As a filmmaker, there is a term coined by Patrick Moreau of Stillmotion called, "The Woeful Gear Bias". Patrick says, "It’s our tendency to look outwards for the solution to our filmmaking woes. We look to gear to solve our storytelling problems." He goes on to explain that as filmmakers, we need to understand story, which is the whole reason we make films. Falling into the trap of too much process or having to get the next greatest piece of gear, is a rabbit hole you don't want to fall into.

As a web developer, one can find themselves falling into the rabbit hole of way too much process and tools upon tools to fix that tool, to fix that problem, and so on and so on. I guess this could be called the woeful tool bias, to take a page from Patrick's article.

Stick to the essentials, the core of your craft, and know it well. Most of your clients or customers do not care about how you solved their problems, as long as it is a viable and quality solution that will help them achieve the goal(s) you set out to achieve.

Lesson 3: Say No

Don't be afraid to say no to potential work or to business decisions that your gut isn't really feeling (more on that later). I know this is not easy to do, but I think it is essential to any business. It took me awhile to learn this one.

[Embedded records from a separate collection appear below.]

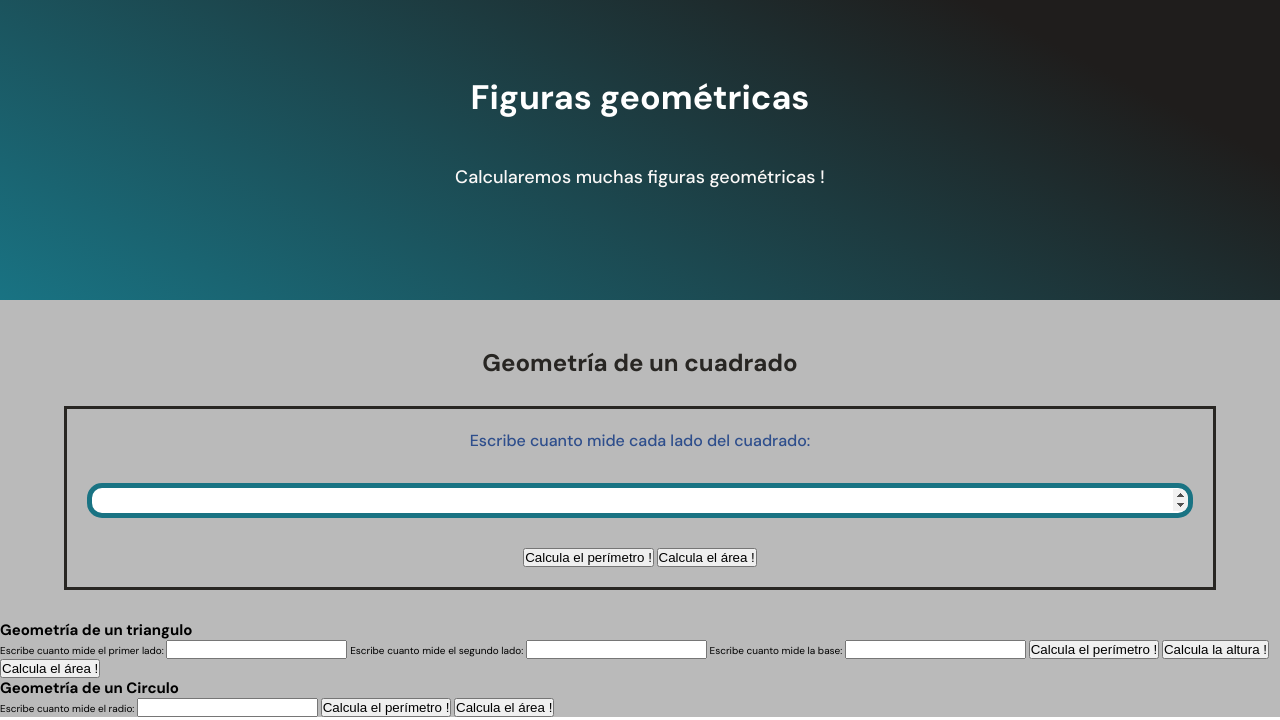
Repository: ChristianGecchelin/javascript-project
Page: javascript-project/figuras-geometricas/figuras.html
An editor plug-in stored every save of this project. The page is shown before and after the next save, followed by the edit.
The browser window is 1280 px wide. The pictures show the whole page.
The pointer rests on the first visible `.main-calculadora-form-contenedor .form--input`.

Above is the page before, as saved 2021-12-01 23:40:30.

### javascript-project/figuras-geometricas/figuras.html
<!DOCTYPE html>
<html lang="en">
  <head>
    <meta charset="UTF-8" />
    <meta http-equiv="X-UA-Compatible" content="IE=edge" />
    <meta name="viewport" content="width=device-width, initial-scale=1.0" />
    <title>Figuras geométricas | Proyecto 1</title>
    <link rel="preconnect" href="https://fonts.googleapis.com" />
    <link rel="preconnect" href="https://fonts.gstatic.com" crossorigin />
    <link
      href="https://fonts.googleapis.com/css2?family=DM+Sans:wght@400;500;700&family=Inter:wght@300;500&display=swap"
      rel="stylesheet"
    />
    <link rel="stylesheet" href="./style.css" />
  </head>
  <body>
    <header>
      <div class="header--title-container">
        <h1>Figuras geométricas</h1>
        <p>Calcularemos muchas figuras geométricas !</p>
      </div>
    </header>
    <main>
      <section class="main-calculadora-contenedor">
        <h2 class="main-calculadora-contenedor--title">
          Geometría de un cuadrado
        </h2>
        <div class="main-calculadora-form-contenedor">
          <form action="">
            <label class="form--label-input" for=""
              >Escribe cuanto mide cada lado del cuadrado:</label
            >
            <input class="form--input" type="number" id="inputCuadrado" />
            <button type="button" onclick="calcularPerimetroCuadrado()">
              Calcula el perímetro !
            </button>
            <button type="button" onclick="calcularAreaCuadrado()">
              Calcula el área !
            </button>
            <!-- type button, para quitarle el submit por defecto y que no me redireccione a ningun lado -->
          </form>
        </div>
      </section>
      <section>
        <h2>Geometría de un triangulo</h2>
        <form action="">
          <label for="">Escribe cuanto mide el primer lado:</label>
          <input type="number" id="inputLado1" />
          <label for="">Escribe cuanto mide el segundo lado:</label>
          <input type="number" id="inputLado2" />
          <label for="">Escribe cuanto mide la base:</label>
          <input type="number" id="inputBase" />
          <button type="button" onclick="calcularPerimetroTriangulo()">
            Calcula el perímetro !
          </button>
          <button type="button" onclick="calcularAlturaTriangulo()">
            Calcula la altura !
          </button>
          <button type="button" onclick="calcularAreaTriangulo()">
            Calcula el área !
          </button>
          <!-- type button, para quitarle el submit por defecto y que no me redireccione a ningun lado -->
        </form>
      </section>
      <section>
        <h2>Geometría de un Circulo</h2>
        <form action="">
          <label for="">Escribe cuanto mide el radio:</label>
          <input type="number" id="inputRadio" />
          <button type="button" onclick="calcularPerimetroCirculo()">
            Calcula el perímetro !
          </button>
          <button type="button" onclick="calcularAreaCirculo()">
            Calcula el área !
          </button>
          <!-- type button, para quitarle el submit por defecto y que no me redireccione a ningun lado -->
        </form>
      </section>
    </main>
    <script src="./figurasConFunciones.js"></script>
  </body>
</html>

### javascript-project/figuras-geometricas/style.css
:root {
  --Dark-lightblue: #197383;
  --soft-orange: #ffe9d5;
  --secondary-blue: #1a9af7;
  --soft-blue: #e7f5ff;
  --warm-black: #201e1c;
  --black: #282623;
  --grey: #bababa;
  --off-white: #faf8f7;
  --just-white: #fff;
}
* {
  box-sizing: border-box;
  margin: 0;
  padding: 0;
}
html {
  font-size: 62.5%;
  font-family: "DM Sans", sans-serif;
}
header {
  position: relative;
  display: flex;
  flex-direction: column;
  justify-content: center;
  width: 100%;
  min-width: 320px;
  height: 300px;
  text-align: center;
  background: linear-gradient(207.8deg, #1f1d1c 16.69%, #197383 100%);
}
header .header--title-container {
  width: 90%;
  min-width: 288px;
  max-width: 900px;
  height: 200px;
  text-align: center;
  align-self: center;
}
header .header--title-container h1 {
  margin-top: 30px;
  margin-bottom: 50px;
  font-size: 3.4rem;
  font-weight: 700;
  line-height: 3.6rem;
  color: var(--just-white);
}
header .header--title-container p {
  font-size: 1.8rem;
  font-weight: 500;
  line-height: 2.2rem;
  color: var(--off-white);
}
main {
  width: 100%;
  height: auto;
  background-color: var(--grey);
  min-width: 320px;
}
.main-calculadora-contenedor {
  width: 90%;
  min-width: 280px;
  height: auto;
  margin: 0 auto;
  padding-top: 50px;
  padding-bottom: 30px;
  text-align: center;
}
.main-calculadora-contenedor--title {
  margin-bottom: 30px;
  font-size: 2.4rem;
  font-weight: 700;
  line-height: 2.6rem;
  color: var(--black);
}
.main-calculadora-form-contenedor {
  display: flex;
  flex-direction: column;
  justify-content: center;
  height: auto;
  border: 3px solid var(--black);
  padding: 20px 20px;
}
.main-calculadora-form-contenedor .form--label-input {
  display: block;
  font-size: 1.6rem;
  font-weight: 500;
  line-height: 2.4rem;
  color: rgba(34, 68, 136, 0.92);
}
.main-calculadora-form-contenedor .form--input {
  display: block;
  width: 80%;
  height: 35px;
  margin: 30px auto;
  border: none;
  border-radius: 15px;
  text-align: center;
  font-size: 2rem;
  font-weight: 500;
}
.main-calculadora-form-contenedor .form--input:hover {
  border: 5px solid var(--Dark-lightblue);
  width: 100%;
  border-radius: 15px;
}

### javascript-project/figuras-geometricas/figurasConFunciones.js
/* Codigo del cuadrado */
console.group("Cuadrado");
function perimetroCuadrado(lado) {
  return lado * 4;
}
/* console.log(`Perimetro del cuadrado es: ${perimetroCuadrado} cm.`); */
function areaCuadrado(lado) {
  return (
    lado ** 2
  ); /* debe estar escrito de igual manera el parametro que el return */
}

/* console.log(`El area del cuadrado es: ${areaCuadrado} cm^2.`); */
console.groupEnd();

/* Codigo del triangulo */
console.group("Triangulo");

function perimetroTriangulo(lado1, lado2, base) {
  return lado1 + lado2 + base;
}
function calcularAltura(lado1, lado2, lado3) {
  let ladosIguales;
  let ladoBase;
  let altura;

  if (
    lado1 + lado2 <= lado3 ||
    lado1 + lado3 <= lado2 ||
    lado2 + lado3 <= lado1
  ) {
    alert(
      "En un triangulo la base no puede ser mayor a la suma de sus catetos"
    );
  } else {
    switch (true) {
      case lado1 === lado2:
        ladosIguales = lado1;
        ladoBase = lado3;
        break;
      case lado1 === lado3:
        ladosIguales = lado1;
        ladoBase = lado2;
        break;
      case lado3 === lado2:
        ladosIguales = lado2;
        ladoBase = lado1;
        break;
    }
    if (!ladosIguales) {
      alert("Tu triangulo no es isosceles, ingresa la altura");
    } else {
      altura = Math.sqrt(ladosIguales ** 2 - ladoBase ** 2 / 4);
    }
  }
  return ladosIguales, ladoBase, altura;
}
function areaTriangulo(ladoBase, altura) {
  return (
    (ladoBase * altura) / 2
  ); /* tengo que llamar a la funcion altura para pasarle el dato */
}
console.groupEnd();

//Codigo Circulo
console.group("Circulo");
function diametroCirculo(radio) {
  return radio * 2;
}
const pi = Math.PI;
function circunferencia(radio) {
  const diametro = diametroCirculo(radio);
  /* llamo a una funcion dentro de otra y creo una variable que tiene alcance local */
  return diametro * pi;
}
function superficieCirculo(radio) {
  return pi * radio ** 2;
}

console.groupEnd();
/* Creo una funcion, que a traves del id obtengo lo que el usuario ingreso en el input. y con eso le saco el value que le paso
a la funcion que cree antes y es la encargada de hacer el calculo para luego mostrarse en un aler */
function calcularPerimetroCuadrado() {
  const input = document.getElementById("inputCuadrado");
  const value = input.value;
  const perimetro = perimetroCuadrado(value);
  alert(perimetro);
}
function calcularAreaCuadrado() {
  const input = document.getElementById("inputCuadrado");
  const value = input.value;
  const area = areaCuadrado(value);
  alert(area);
}

function calcularPerimetroTriangulo() {
  const inputLado1 = document.getElementById("inputLado1");
  const valueLado1 = Number(inputLado1.value);
  const inputLado2 = document.getElementById("inputLado2");
  const valueLado2 = Number(inputLado2.value);
  const inputBase = document.getElementById("inputBase");
  const valueBase = Number(inputBase.value);
  /* Es importante ponerle number porque por mas que el input tenga type number, este lo transforma como un string */
  const perimetro = perimetroTriangulo(valueLado1, valueLado2, valueBase);
  alert(perimetro);
}

function calcularAlturaTriangulo() {
  const inputLado1 = document.getElementById("inputLado1");
  const valueLado1 = Number(inputLado1.value);
  const inputLado2 = document.getElementById("inputLado2");
  const valueLado2 = Number(inputLado2.value);
  const inputBase = document.getElementById("inputBase");
  const valueBase = Number(inputBase.value);
  const alturaTriangulo = calcularAltura(valueLado1, valueLado2, valueBase);
  alert(alturaTriangulo);
}

function calcularAreaTriangulo() {
  /* const inputAltura = document.getElementById("inputAltura");
  const valueAltura = Number(inputAltura.value);
  const inputBase = document.getElementById("inputBase");
  const valueBase = inputBase.value;
  const area = areaTriangulo(valueAltura, valueBase);
  alert(area); */
  const inputLado1 = document.getElementById("inputLado1");
  const valueLado1 = Number(inputLado1.value);
  const inputLado2 = document.getElementById("inputLado2");
  const valueLado2 = Number(inputLado2.value);
  const inputBase = document.getElementById("inputBase");
  const valueBase = Number(inputBase.value);
  const altura = calcularAltura(valueLado1, valueLado2, valueBase);
  const area = areaTriangulo(valueBase, altura);
  alert(area);
}

function calcularPerimetroCirculo() {
  const inputRadio = document.getElementById("inputRadio");
  const valueRadio = inputRadio.value;
  const perimetro = circunferencia(valueRadio);
  alert(perimetro);
}
function calcularAreaCirculo() {
  const inputRadio = document.getElementById("inputRadio");
  const valueRadio = inputRadio.value;
  const superficie = superficieCirculo(valueRadio);
  alert(superficie);
}

After the next save:
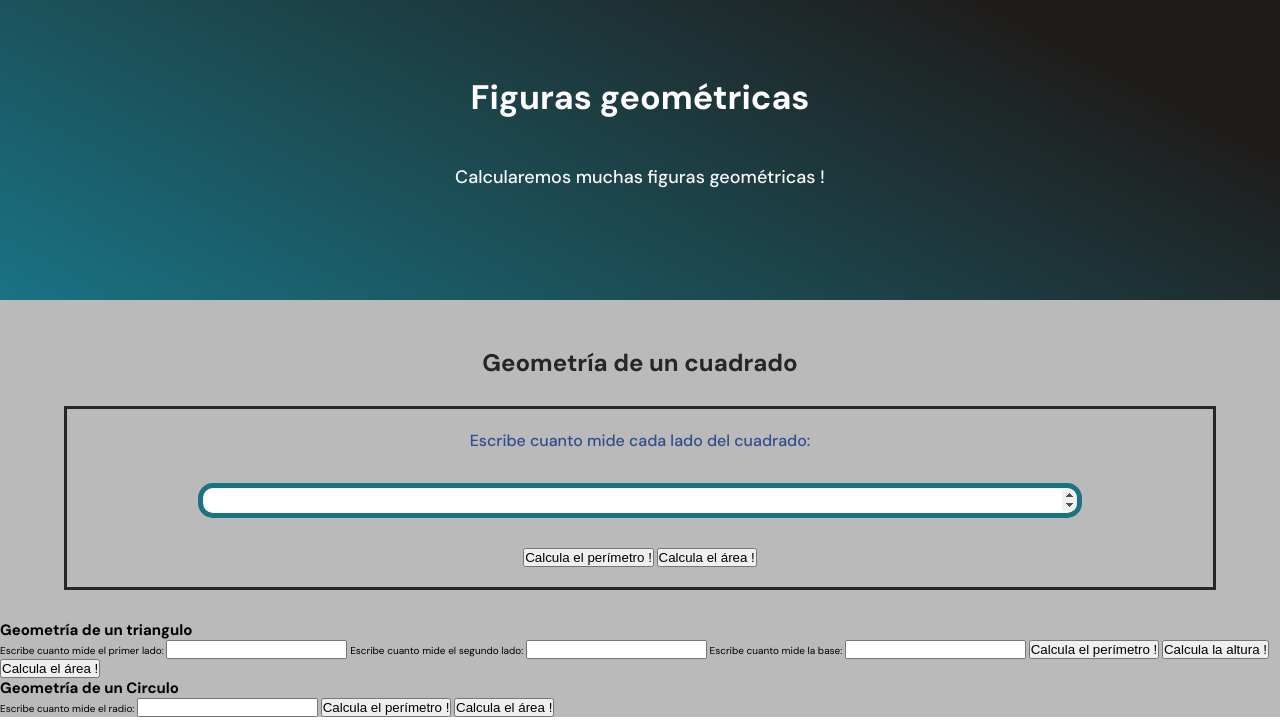
Saved 25 s later.
--- a/javascript-project/figuras-geometricas/style.css
+++ b/javascript-project/figuras-geometricas/style.css
@@ -101,6 +101,6 @@ main {
 }
 .main-calculadora-form-contenedor .form--input:hover {
   border: 5px solid var(--Dark-lightblue);
-  width: 100%;
+  width: 80%;
   border-radius: 15px;
 }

If a potential client approaches you with a project that your gut just isn't having a good reaction to, don't be afraid to say no and pass on the project. If a project comes along and you are already very busy, say no to the work and pass it on to someone else you may know in your network you trust can help that person/business. You don't need to take every potential project that comes your way, take what you can handle and what you want to work on.

Always second guess large business decisions, especially if a big expense is involved. Do you really need that fancy new camera when the one you have right now will do just fine? Say no. Trust me, It took me awhile to do this and it will help your business in the long run.

Lesson 4: Listen, Everybody Has A Story To Tell

I'll admit that this is one I have had to learn as life goes on. I have a bad habit of trying to talk along with someone as they are telling me something. I also seem to have to say something before that person finishes what they have to say. This is a horrible habit, which I am finally learning to let go. Learning to listen to the person you are having a conversation with, be it a client, your peers, your significant other... is one of the most important processes you can do when someone is telling you their story.

According to Ralph G. Nichols, "The most basic of all human needs is the need to understand and be understood. The best way to understand people is to listen to them." I agree with Ralph and will add that this skill is essential not only in your business, but in life itself. Forbes has a great article on how to listen effectively.

Lesson 5: Build A Support Group

Nothing beats sitting down with another individual or a group of like minded people to discuss business, your craft and life itself. You get the opportunity to bounce ideas around, talk about your next project, upcoming projects and more. It is truly amazing how human interaction can change your mind, send you off on a new direction or simply inspire you. If you are your own business, and you typically work alone, you need a handful of people to be your support group.

Lesson 6: Trust Your Gut

This is hard to describe, but apparently there is a scientific reason you should trust your gut. Whenever and wherever a decision needs to be made, our gut seems to be there. You all know what it is, that feeling, wherever it comes from, that seems to persuade you to go one way or another. That feeling is good or bad, but seems to sway us to choose. Trust it, it could be telling you something important based on your life experiences.

So there you have it. Six lessons learned from six years of running a freelance business. These lessons are in no way the most important to learn while running a business, but they are, in my opinion, important. Running your own freelance business is hard, and you will never know everything, but stay open minded, listen, and always be learning.